Most exciting of all is the very first entry: “A Comprehensive Bibliography of the Writings of Stanley Hauerwas,” spanning 46 pages and 41 years worth of work—books, miscellaneous essays, reviews, sermons, and interviews. This painstaking work of love was performed by Angus Paddison of the University of Winchester and Darren Sarisky of Cambridge. It’s absolutely fascinating to read. The first two entries, editorals from 1969 and 1970, hearken back to a day before Hauerwas had become Hauerwas: “The Ethics of Black Power” and “The Ethics of Population and Pollution.” The compilers’ greatest contribution is to have tracked down the innumerable short, popular writings Hauerwas has done over the years. He wrote surprisingly often, for example, for the Notre Dame Magazine while he worked here—the quarterly publication the school produces for its alumni and devotees. I’m going to get my hands on some of these as soon as possible, like “Notes by a Non-Catholic” from 1974 and “Rev. Falwell and Dr. King” from 1981.
The relation between Hauerwas and Mennonites is extremely interesting, and I think even “productive” for theology in general. In Peter Dula’s contribution, for example (my favorite of the bunch), titled “For and Against Hauerwas Against Mennonites,” Hauerwas’s claim to be a “high-church Mennonite” is taken seriously as a critique of Mennonite ecclesiology. It seems to me that in the work (maybe in the person) of Stanley Hauerwas, more than almost anywhere else, the similarities and specific differences between “high” and “low” church ecclesiologies make themselves evident. That confrontation is not only crucial to an understanding of Hauerwas, but also one that has lain all too quietly beneath the surface of the growing popularity of high church traditions—manifested in the number of recent conversions and the phenomenon of quasi-Catholicisim—which has gone on without very much theorizing of the low-church end at all. This new generation of Mennonite scholars is starting to remedy that nicely. (Another major example among Mennonites is the work of Fernando Enns, who has made important inroads, occasionally criss-crossed with those blazed by Hauerwas, into the relation between ecclesiology and nonviolence.)
All this to say: the recent issue of MQR is highly recommended, as, along the same lines, are The Gift of Difference: Radical Orthodoxy, Radical Reformation (eds. Chris Huebner and Tripp York) and Unsettling Arguments (eds.

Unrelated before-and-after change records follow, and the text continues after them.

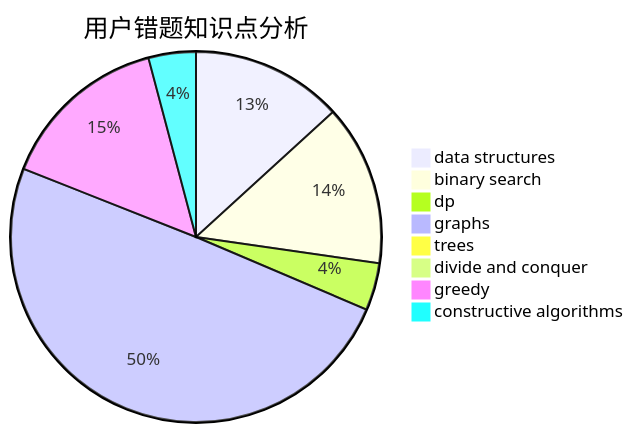
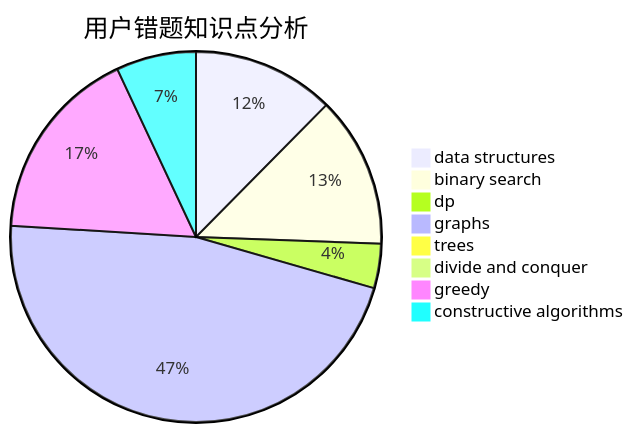
One commit to sherpahu/cfrs.github.io changed the third of 3 diagrams in docs/user/u2175.md. Above: the diagram before and after it, drawn with Mermaid. The commit also changed other lines of this file and 2770 other files, not shown here.

````diff
--- a/docs/user/u2175.md
+++ b/docs/user/u2175.md
@@ -36,11 +36,11 @@
 ```mermaid
 pie title 用户错题知识点分析
     "data structures" :  16
     "binary search" :  17
     "dp" :  5
     "graphs" :  60
     "trees" :  0
     "divide and conquer" :  0
-    "greedy" :  18
-    "constructive algorithms" :  5
+    "greedy" :  22
+    "constructive algorithms" :  9
 ```
````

Charles R. Pinches, Kelly S. Johnson, Charles M. Collier), a new festschrift for Hauerwas that includes essays by many of the same authors in this issue.
I’m increasingly suspicious that Hauerwas’s “ambiguous ecclesial position,” which he obviously knows is a problem for him, means more theological trouble for him than he realizes. Take this quote, from his response to Stout’s Democracy & Tradition in Performing the Faith:

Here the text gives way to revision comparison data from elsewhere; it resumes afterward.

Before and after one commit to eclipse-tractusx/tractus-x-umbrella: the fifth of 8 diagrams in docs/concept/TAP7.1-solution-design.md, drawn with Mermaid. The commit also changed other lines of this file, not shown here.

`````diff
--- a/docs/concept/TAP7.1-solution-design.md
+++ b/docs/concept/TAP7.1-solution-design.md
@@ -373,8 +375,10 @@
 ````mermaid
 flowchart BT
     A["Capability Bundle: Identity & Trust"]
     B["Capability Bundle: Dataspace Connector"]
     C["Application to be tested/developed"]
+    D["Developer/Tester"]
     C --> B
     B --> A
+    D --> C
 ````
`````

We betray the very gospel we are to serve if we have “positions” that become substitutes for what the church is about. Put in Catholic terms that Yoder would not have liked (though John often said his only problem with bishops is that they did and do not act like bishops), the bishop remains the theological heart of the church. That is why theologians are subordinate to the bishop and should be disciplined by the bishop if our work threatens the unity and holiness of the church. (233)

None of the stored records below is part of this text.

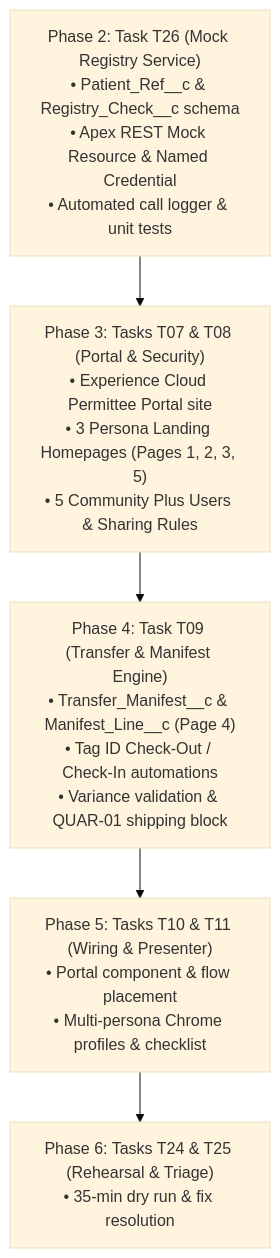
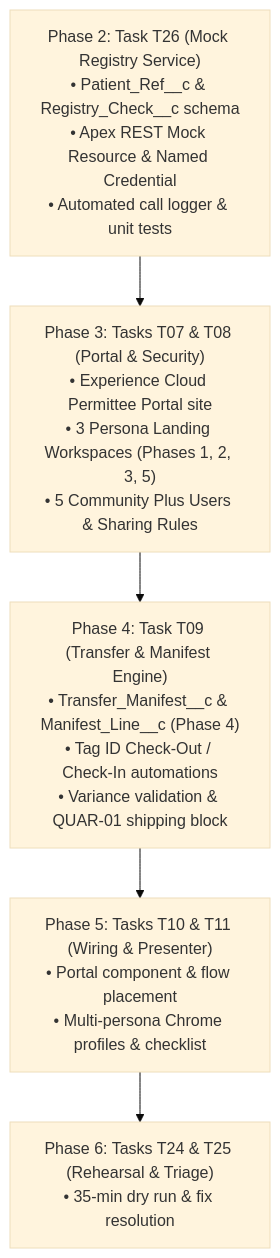
Before and after one commit to dipankar-sahoo-b5g/mmap-pde: the second of 2 diagrams in docs/PA_SEED_TO_SALE_DEMO_MASTER_SPECIFICATION.md, drawn with Mermaid. The commit also changed other lines of this file and 11 other files, not shown here.

Commit message:
feat: complete Task T26 Mock Registry REST service, Flow invocable wrapper, and demo seed data

````diff
--- a/docs/PA_SEED_TO_SALE_DEMO_MASTER_SPECIFICATION.md
+++ b/docs/PA_SEED_TO_SALE_DEMO_MASTER_SPECIFICATION.md
@@ -329,11 +329,11 @@
 ```mermaid
 %%{init: {'theme': 'base', 'themeVariables': { 'fontSize': '16px', 'fontFamily': 'system-ui, -apple-system, sans-serif' }}}%%
 flowchart TD
     D1["Phase 2: Task T26 (Mock Registry Service)<br/>• Patient_Ref__c & Registry_Check__c schema<br/>• Apex REST Mock Resource & Named Credential<br/>• Automated call logger & unit tests"]
-    D2["Phase 3: Tasks T07 & T08 (Portal & Security)<br/>• Experience Cloud Permittee Portal site<br/>• 3 Persona Landing Homepages (Pages 1, 2, 3, 5)<br/>• 5 Community Plus Users & Sharing Rules"]
-    D3["Phase 4: Task T09 (Transfer & Manifest Engine)<br/>• Transfer_Manifest__c & Manifest_Line__c (Page 4)<br/>• Tag ID Check-Out / Check-In automations<br/>• Variance validation & QUAR-01 shipping block"]
+    D2["Phase 3: Tasks T07 & T08 (Portal & Security)<br/>• Experience Cloud Permittee Portal site<br/>• 3 Persona Landing Workspaces (Phases 1, 2, 3, 5)<br/>• 5 Community Plus Users & Sharing Rules"]
+    D3["Phase 4: Task T09 (Transfer & Manifest Engine)<br/>• Transfer_Manifest__c & Manifest_Line__c (Phase 4)<br/>• Tag ID Check-Out / Check-In automations<br/>• Variance validation & QUAR-01 shipping block"]
     D4["Phase 5: Tasks T10 & T11 (Wiring & Presenter)<br/>• Portal component & flow placement<br/>• Multi-persona Chrome profiles & checklist"]
     D5["Phase 6: Tasks T24 & T25 (Rehearsal & Triage)<br/>• 35-min dry run & fix resolution"]
 
     D1 --> D2 --> D3 --> D4 --> D5
 ```
````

This amounts to a total reversal of what it means for a theologian to be accountable to the church—a matter of subordination to the community’s most powerful member, and not, as for Yoder, “subordination” to the weakest. Does he think it’s possible to make this kind of claim while leaving the bulk of his dependence on Yoder intact? Does he think that Yoder’s refusal of a clergy/laity distinction, or of any fixed hierarchy in the community, is finally unrelated to Yoder’s pacifism, his ecclesiology, his Christology?